The President put it rightly when he said: “Frequently, businesses request for subsidies and waivers to import a wide range of products many of which could be produced locally with some investment and government incentives. Government is undertaking a comprehensive review of subsidies and waivers. The review has become necessary because subsidies and waivers have many adverse effects on the economy, depletion of foreign reserves because it promotes imports, undermining of competition and local production as well as exporting jobs. Henceforth, special consideration and concessions will be granted only to businesses that are developing value-chains, building needed infrastructure, expanding domestic production and creating jobs.”

The intervention of government in the economy has become all the more important because the Nigerian economy is still largely driven by the public sector. The proportion of resources in the Public sector of the economy is still disproportionately high. Nigerians must support the President averred vision as he said: “I am fully committed to transforming governance and the economy. My government will give the greatest weight to efficiency, creativity and innovation in governance ad ensure value for money, competitiveness and over ridding interest of our nation in all decision making.”

Elaborating on the trust of the economic transformation agenda, the President said the focus would be on job creation as he said: “Our security challenges will greatly diminish if we can create jobs for most of our productive population that is, those in the 16-44 age group. To create jobs, government will strongly discourage the importation of products that are either being produced or can be produced in Nigeria. My government is fully committed to achieving self sufficiency in some products that we currently import such as rice, in petroleum products, petro-chemicals, and iron and steel. I believe that by 2015 we should not be importing rice or fertilizers. We can’t be flaring gas and be importing fertilizer.”

Areas for urgent attention

: Another challenge that the President must address quickly is the rising domestic debt in the face of high oil prices. Government borrowing has risen sharply, increasing by more than 50 per cent since the start of the year, compared to private sector credit growth of just three percent over the same period.Yet the head of the Debt Management Office, Dr. Abraham Nwankwo, has pointed to a debt-to-GDP ratio of 16 per cent that is expected to remain stable, depending on the rate of economic growth, suggesting Nigeria could easily raise more debt if needed.

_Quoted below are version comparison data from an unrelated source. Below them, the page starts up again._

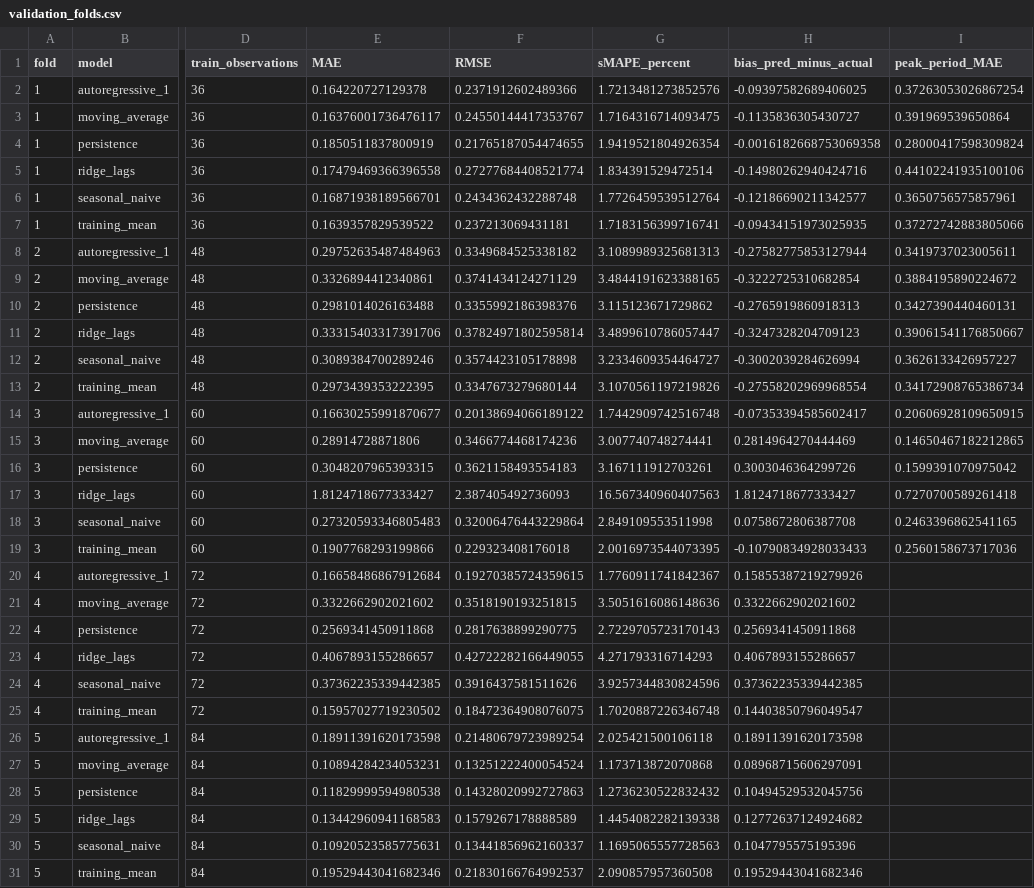
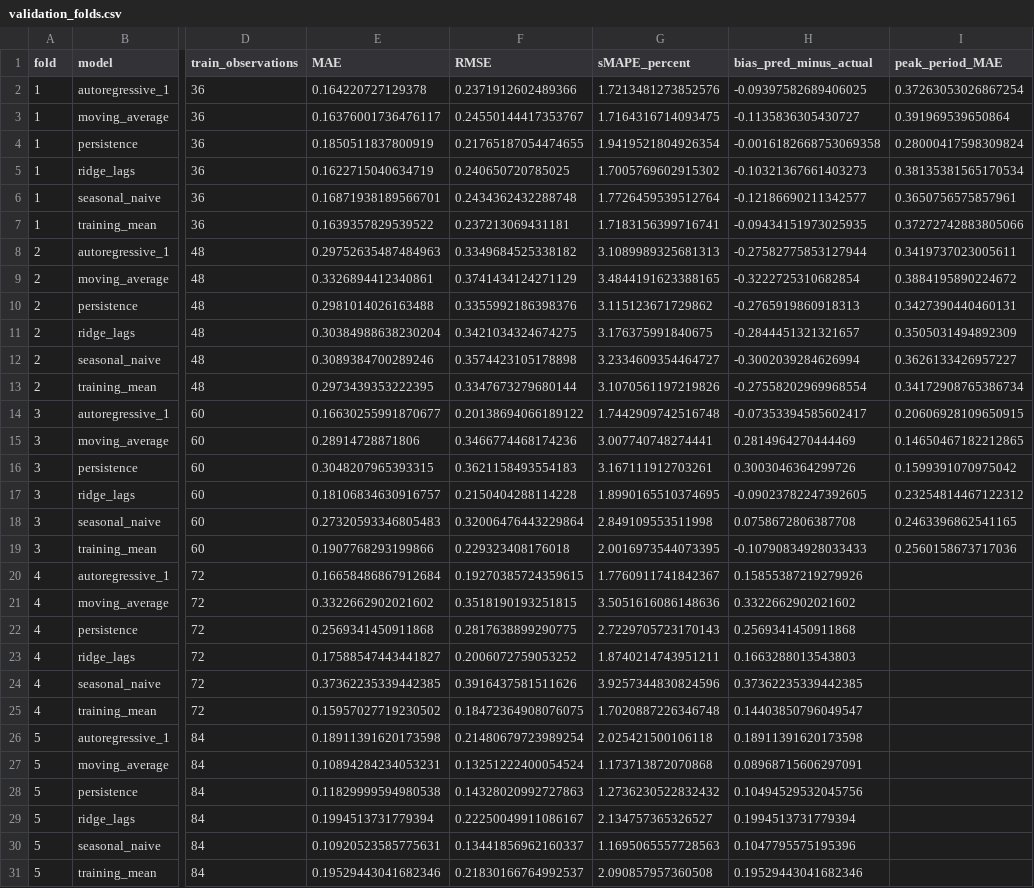
Before and after one commit to banty1288/atomity-cloud-workload-forecasting, a CSV file: reports/generated/validation_folds.csv, drawn as a sheet; only a part is shown, gaps mark what is left out; the diff names each change by its address in the sheet, - before the commit and + after, or states it on an @@ line.

```diff
--- a/reports/generated/validation_folds.csv
+++ b/reports/generated/validation_folds.csv
-E5 (MAE): 0.17479469366396558
+E5 (MAE): 0.1622715040634719
-F5 (RMSE): 0.27277684408521774
+F5 (RMSE): 0.240650720785025
-G5 (sMAPE_percent): 1.834391529472514
+G5 (sMAPE_percent): 1.7005769602915302
-H5 (bias_pred_minus_actual): -0.14980262940424716
+H5 (bias_pred_minus_actual): -0.10321367661403273
-I5 (peak_period_MAE): 0.44102241935100106
+I5 (peak_period_MAE): 0.38135381565170534
-E11 (MAE): 0.33315403317391706
+E11 (MAE): 0.30384988638230204
-F11 (RMSE): 0.37824971802595814
+F11 (RMSE): 0.3421034324674275
-G11 (sMAPE_percent): 3.4899610786057447
+G11 (sMAPE_percent): 3.176375991840675
-H11 (bias_pred_minus_actual): -0.3247328204709123
+H11 (bias_pred_minus_actual): -0.2844451321321657
-I11 (peak_period_MAE): 0.39061541176850667
+I11 (peak_period_MAE): 0.3505031494892309
-E17 (MAE): 1.8124718677333427
+E17 (MAE): 0.18106834630916757
-F17 (RMSE): 2.387405492736093
+F17 (RMSE): 0.2150404288114228
-G17 (sMAPE_percent): 16.567340960407563
+G17 (sMAPE_percent): 1.8990165510374695
-H17 (bias_pred_minus_actual): 1.8124718677333427
+H17 (bias_pred_minus_actual): -0.09023782247392605
-I17 (peak_period_MAE): 0.7270700589261418
+I17 (peak_period_MAE): 0.23254814467122312
-E23 (MAE): 0.4067893155286657
+E23 (MAE): 0.17588547443441827
-F23 (RMSE): 0.42722282166449055
+F23 (RMSE): 0.2006072759053252
-G23 (sMAPE_percent): 4.271793316714293
+G23 (sMAPE_percent): 1.8740214743951211
-H23 (bias_pred_minus_actual): 0.4067893155286657
+H23 (bias_pred_minus_actual): 0.1663288013543803
-E29 (MAE): 0.13442960941168583
+E29 (MAE): 0.1994513731779394
-F29 (RMSE): 0.1579267178888589
+F29 (RMSE): 0.22250049911086167
-G29 (sMAPE_percent): 1.4454082282139338
+G29 (sMAPE_percent): 2.134757365326527
-H29 (bias_pred_minus_actual): 0.12772637124924682
+H29 (bias_pred_minus_actual): 0.1994513731779394
```
Also changed, not shown: reports/generated/validation_by_horizon.csv, reports/generated/validation_metrics.csv, 5 other files.
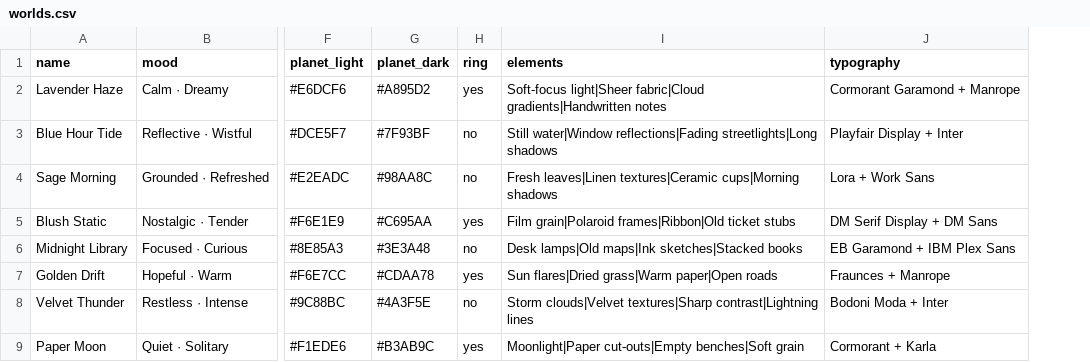
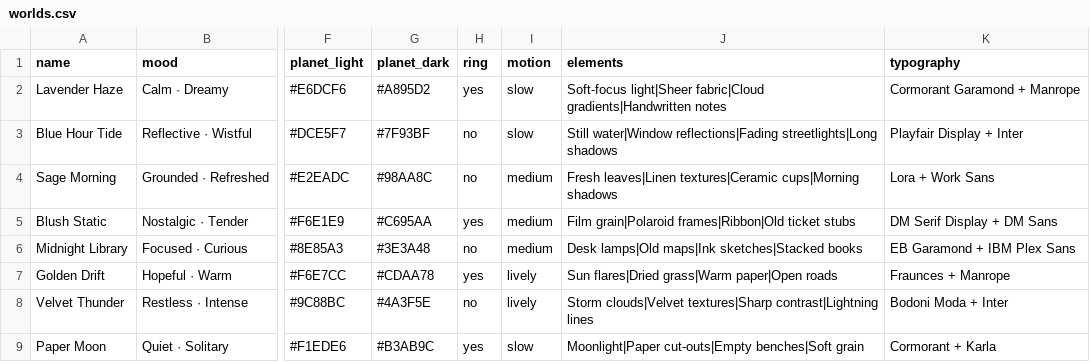
Before and after one commit to aanyajohorey-glitch/orbitttt, a CSV file: data/worlds.csv, drawn as a sheet; only a part is shown, gaps mark what is left out; the diff names each change by its address in the sheet, - before the commit and + after, or states it on an @@ line.

Commit message:
Change the app's colours to match the feeling
Make the app feel connected to the user's mood

```diff
--- a/data/worlds.csv
+++ b/data/worlds.csv
+column I (motion), rows 2-9: slow | slow | medium | medium | medium | lively | lively | slow
```
Also changed, not shown: 6 other files.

Also in need of urgent attention is the level of capital flight. The capital flight that hit the Nigeria economy since 2007 has continued unabated as Nigerians, corporate bodies are still moving funds massively out of the country as well as from naira to dollar. As President Jonathan stand in the podium on May 29, to be sworn in as President, commander in chief of the armed forces, the question that will agitate the minds of Nigerians will be “Can this President follow through his plan to transform the economy”? 2115 is not too far, time will tell.